"Now, we are progressively moving to an adaptive management strategy, enhancing those selective adaptations for the evolution of devil/DFTD coexistence."
This adaption appears to have cropped up sometime within the last five or six years, providing some devils with a higher tolerance to infection and, possibly, even resistance. It's a perfect example of natural selection working "to fix" a problem, with those displaying a higher tolerance able to survive the tumor and reproduce, propagating the desirable genetic traits.
The researchers report multiple instances of infected devils living up to two years with the disease, allowing them to reproduce twice more and pass on their tolerance-promoting genes. On top of that, there have been 23 cases of devils recovering from DTFD completely.
While the Tasmanian devil population has not bounced back to pre-DTFD numbers, the good news is that it does seem to have leveled out.
What is incredible is the speed at which this is adaption happening. The ability to tolerate and resist the infection developed just 16 years (or eight generations) after DFTD was first described in 1996. This is thanks to the species' phenotypic plasticity, which basically means an individual is able to change its physiology or gene expression in reaction to its environment.

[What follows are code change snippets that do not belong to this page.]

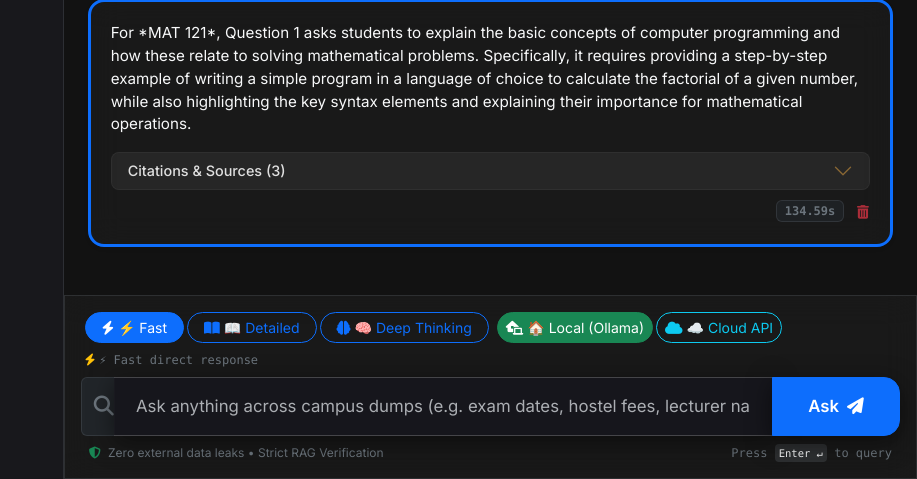
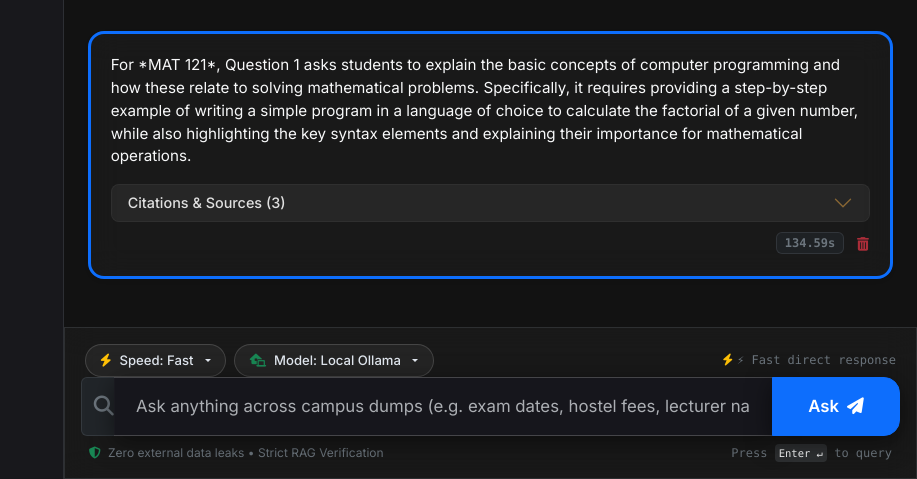
Before and after one commit to olajireyy/cyclup, a Django app: page / in a window 1280 px wide. Shown: the part 2121-2600 px from the top of the page, without its empty margins (363-1280 px from the left). Run offline with Django 4.2, Linux system fonts and the light colour scheme; data comes from the database, SQL or seed files in the repository; data that the repository does not hold is empty.

Commit message:
redesign mode and model selectors with modern dark dropdowns

```diff
--- a/core/templates/core/index.html
+++ b/core/templates/core/index.html
@@ -249,6 +249,53 @@
       right: 1rem;
       z-index: 1055;
     }
+
+    /* Custom Dark Dropdowns */
+    .custom-dropdown-btn {
+      background: rgba(255, 255, 255, 0.05);
+      border: 1px solid rgba(255, 255, 255, 0.15);
+      color: #e2e8f0;
+      border-radius: 20px;
+      padding: 0.35rem 0.9rem;
+      font-size: 0.82rem;
+      font-weight: 500;
+      transition: all 0.2s ease;
+    }
+    .custom-dropdown-btn:hover, .custom-dropdown-btn:focus, .custom-dropdown-btn.show {
+      background: rgba(255, 255, 255, 0.1);
+      border-color: #3b82f6;
+      color: #ffffff;
+      box-shadow: 0 4px 15px rgba(0, 0, 0, 0.3);
+    }
+    .custom-dropdown-menu {
+      background: #1a1a22 !important;
+      border: 1px solid rgba(255, 255, 255, 0.15) !important;
+      border-radius: 12px !important;
+      box-shadow: 0 10px 30px rgba(0, 0, 0, 0.6) !important;
+      padding: 0.4rem !important;
+      min-width: 220px !important;
+    }
+    .custom-dropdown-item {
+      color: #cbd5e1 !important;
+      border-radius: 8px !important;
+      padding: 0.5rem 0.75rem !important;
+      font-size: 0.82rem !important;
+      font-weight: 500 !important;
+      transition: all 0.15s ease !important;
+      cursor: pointer;
+      display: flex;
+      align-items: center;
+      justify-content: space-between;
+    }
+    .custom-dropdown-item:hover {
+      background: rgba(13, 110, 253, 0.18) !important;
+      color: #6ea8fe !important;
+    }
+    .custom-dropdown-item.active {
+      background: rgba(13, 110, 253, 0.3) !important;
+      color: #6ea8fe !important;
+      font-weight: 600 !important;
+    }
   </style>
 </head>
 <body class="d-flex flex-column">
@@ -481,37 +528,65 @@
         <footer class="p-3 border-top border-secondary border-opacity-25 glass-card rounded-0">
           <div class="container-fluid p-0">
 
-            <!-- Instant Mode & Provider Selector -->
-            <div class="d-flex align-items-center justify-content-between mb-2 px-1 flex-wrap gap-2">
+            <!-- Mode & Provider Selector Dropdowns -->
+            <div class="d-flex align-items-center justify-content-between mb-2.5 px-1 flex-wrap gap-2">
               <div class="d-flex align-items-center gap-2 flex-wrap">
-                <!-- Mode Selector -->
-                <div class="btn-group btn-group-sm" role="group" id="modeSelectorGroup">
-                  <button type="button" class="btn btn-outline-primary active rounded-pill me-1 px-3" data-mode="fast" id="btnModeFast">
-                    <i class="fa-solid fa-bolt me-1"></i>⚡ Fast
+
+                <!-- Speed / Mode Dropdown -->
+                <div class="dropdown" id="modeDropdownWrapper">
+                  <button class="btn custom-dropdown-btn dropdown-toggle d-flex align-items-center gap-2" type="button" id="modeDropdownBtn" data-bs-toggle="dropdown" aria-expanded="false">
+                    <i class="fa-solid fa-bolt text-warning" id="modeIcon"></i>
+                    <span id="modeLabelText">Speed: Fast</span>
                   </button>
-                  <button type="button" class="btn btn-outline-primary rounded-pill me-1 px-3" data-mode="detailed" id="btnModeDetailed">
-                    <i class="fa-solid fa-book-open me-1"></i>📖 Detailed
-                  </button>
-                  <button type="button" class="btn btn-outline-primary rounded-pill px-3" data-mode="thinking" id="btnModeThinking">
-                    <i class="fa-solid fa-brain me-1"></i>🧠 Deep Thinking
-                  </button>
+                  <ul class="dropdown-menu custom-dropdown-menu" aria-labelledby="modeDropdownBtn" id="modeDropdownMenu">
+                    <li>
+                      <a class="dropdown-item custom-dropdown-item active" href="#" data-mode="fast">
+                        <span><i class="fa-solid fa-bolt text-warning me-2"></i>⚡ Fast Mode</span>
+                        <small class="text-secondary ms-2" style="font-size: 0.7rem;">Quick answer</small>
+                      </a>
+                    </li>
+                    <li>
+                      <a class="dropdown-item custom-dropdown-item" href="#" data-mode="detailed">
+                        <span><i class="fa-solid fa-book-open text-primary me-2"></i>📖 Detailed Mode</span>
+                        <small class="text-secondary ms-2" style="font-size: 0.7rem;">In-depth RAG</small>
+                      </a>
+                    </li>
+                    <li>
+                      <a class="dropdown-item custom-dropdown-item" href="#" data-mode="thinking">
+                        <span><i class="fa-solid fa-brain text-info me-2"></i>🧠 Deep Thinking</span>
+                        <small class="text-secondary ms-2" style="font-size: 0.7rem;">Reasoning loop</small>
+                      </a>
+                    </li>
+                  </ul>
                 </div>
 
-                <!-- Provider Selector (Local vs Cloud) -->
-                <div class="btn-group btn-group-sm" role="group" id="providerSelectorGroup">
-                  <button type="button" class="btn btn-outline-success active rounded-pill me-1 px-2.5" data-provider="local" id="btnProviderLocal" title="Run locally via Ollama (Gemma 4)">
-                    <i class="fa-solid fa-house-laptop me-1"></i>🏠 Local (Ollama)
+                <!-- Model / Provider Dropdown -->
+                <div class="dropdown" id="providerDropdownWrapper">
+                  <button class="btn custom-dropdown-btn dropdown-toggle d-flex align-items-center gap-2" type="button" id="providerDropdownBtn" data-bs-toggle="dropdown" aria-expanded="false">
+                    <i class="fa-solid fa-house-laptop text-success" id="providerIcon"></i>
+                    <span id="providerLabelText">Model: Local Ollama</span>
                   </button>
-                  <button type="button" class="btn btn-outline-info rounded-pill px-2.5" data-provider="cloud" id="btnProviderCloud" title="Run via Cloud API (Gemini/OpenAI for fast recording)">
-                    <i class="fa-solid fa-cloud me-1"></i>☁️ Cloud API
-                  </button>
+                  <ul class="dropdown-menu custom-dropdown-menu" aria-labelledby="providerDropdownBtn" id="providerDropdownMenu">
+                    <li>
+                      <a class="dropdown-item custom-dropdown-item active" href="#" data-provider="local">
+                        <span><i class="fa-solid fa-house-laptop text-success me-2"></i>🏠 Local (Gemma 4 / Ollama)</span>
+                      </a>
+                    </li>
+                    <li>
+                      <a class="dropdown-item custom-dropdown-item" href="#" data-provider="cloud">
+                        <span><i class="fa-solid fa-cloud text-info me-2"></i>☁️ Cloud API (Gemini / OpenAI)</span>
+                      </a>
+                    </li>
+                  </ul>
                 </div>
+
               </div>
 
               <small class="text-secondary font-monospace" style="font-size: 0.75rem;" id="modeHintText">
                 <i class="fa-solid fa-bolt text-warning me-1"></i>⚡ Fast direct response
               </small>
             </div>
+
 
 
             <form id="askForm" class="ask-input-group input-group">
@@ -1032,36 +1107,61 @@
         }
       });
 
-      // Mode & Provider Selector Logic
+      // Dropdown Selectors State & Handlers
       let currentMode = 'fast';
       let currentProvider = 'local';
 
-      const modeButtons = document.querySelectorAll('#modeSelectorGroup button');
-      const providerButtons = document.querySelectorAll('#providerSelectorGroup button');
+      const modeItems = document.querySelectorAll('#modeDropdownMenu .custom-dropdown-item');
+      const modeLabelText = document.getElementById('modeLabelText');
+      const modeIcon = document.getElementById('modeIcon');
       const modeHintText = document.getElementById('modeHintText');
 
-      const hints = {
-        fast: '<i class="fa-solid fa-bolt text-warning me-1"></i>⚡ Fast direct response',
-        detailed: '<i class="fa-solid fa-book-open text-primary me-1"></i>📖 Detailed paragraphs & bullet points',
-        thinking: '<i class="fa-solid fa-brain text-info me-1"></i>🧠 Deep Reasoning loop enabled'
+      const modeConfigs = {
+        fast: { label: 'Speed: Fast', icon: 'fa-solid fa-bolt text-warning', hint: '<i class="fa-solid fa-bolt text-warning me-1"></i>⚡ Fast direct response' },
+        detailed: { label: 'Speed: Detailed', icon: 'fa-solid fa-book-open text-primary', hint: '<i class="fa-solid fa-book-open text-primary me-1"></i>📖 Detailed paragraphs & bullet points' },
+        thinking: { label: 'Speed: Deep Thinking', icon: 'fa-solid fa-brain text-info', hint: '<i class="fa-solid fa-brain text-info me-1"></i>🧠 Deep Reasoning loop enabled' }
       };
 
-      modeButtons.forEach(btn => {
-        btn.addEventListener('click', () => {
-          modeButtons.forEach(b => b.classList.remove('active'));
-          btn.classList.add('active');
-          currentMode = btn.getAttribute('data-mode');
-          modeHintText.innerHTML = hints[currentMode] || '';
+      modeItems.forEach(item => {
+        item.addEventListener('click', (e) => {
+          e.preventDefault();
+          modeItems.forEach(i => i.classList.remove('active'));
+          item.classList.add('active');
+          currentMode = item.getAttribute('data-mode');
+
+          const config = modeConfigs[currentMode];
+          if (config) {
+            modeLabelText.textContent = config.label;
+            modeIcon.className = config.icon;
+            modeHintText.innerHTML = config.hint;
+          }
         });
       });
 
-      providerButtons.forEach(btn => {
-        btn.addEventListener('click', () => {
-          providerButtons.forEach(b => b.classList.remove('active'));
-          btn.classList.add('active');
-          currentProvider = btn.getAttribute('data-provider');
+      const providerItems = document.querySelectorAll('#providerDropdownMenu .custom-dropdown-item');
+      const providerLabelText = document.getElementById('providerLabelText');
+      const providerIcon = document.getElementById('providerIcon');
+
+      const providerConfigs = {
+        local: { label: 'Model: Local Ollama', icon: 'fa-solid fa-house-laptop text-success' },
+        cloud: { label: 'Model: Cloud API', icon: 'fa-solid fa-cloud text-info' }
+      };
+
+      providerItems.forEach(item => {
+        item.addEventListener('click', (e) => {
+          e.preventDefault();
+          providerItems.forEach(i => i.classList.remove('active'));
+          item.classList.add('active');
+          currentProvider = item.getAttribute('data-provider');
+
+          const config = providerConfigs[currentProvider];
+          if (config) {
+            providerLabelText.textContent = config.label;
+            providerIcon.className = config.icon;
+          }
         });
       });
+
 
       // Track active EventSource instance globally across queries
       let activeEvtSource = null;
```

Not only is this extremely promising for the future of the devil in Tasmania, it may even help scientists understand our own relationship with cancer, Frederic Thomas, study co-author and a researcher at the Center of Ecology and Evolution of Cancer in France, told Nat Geo.
For now, we're just happy that things are looking up for these feisty little creatures.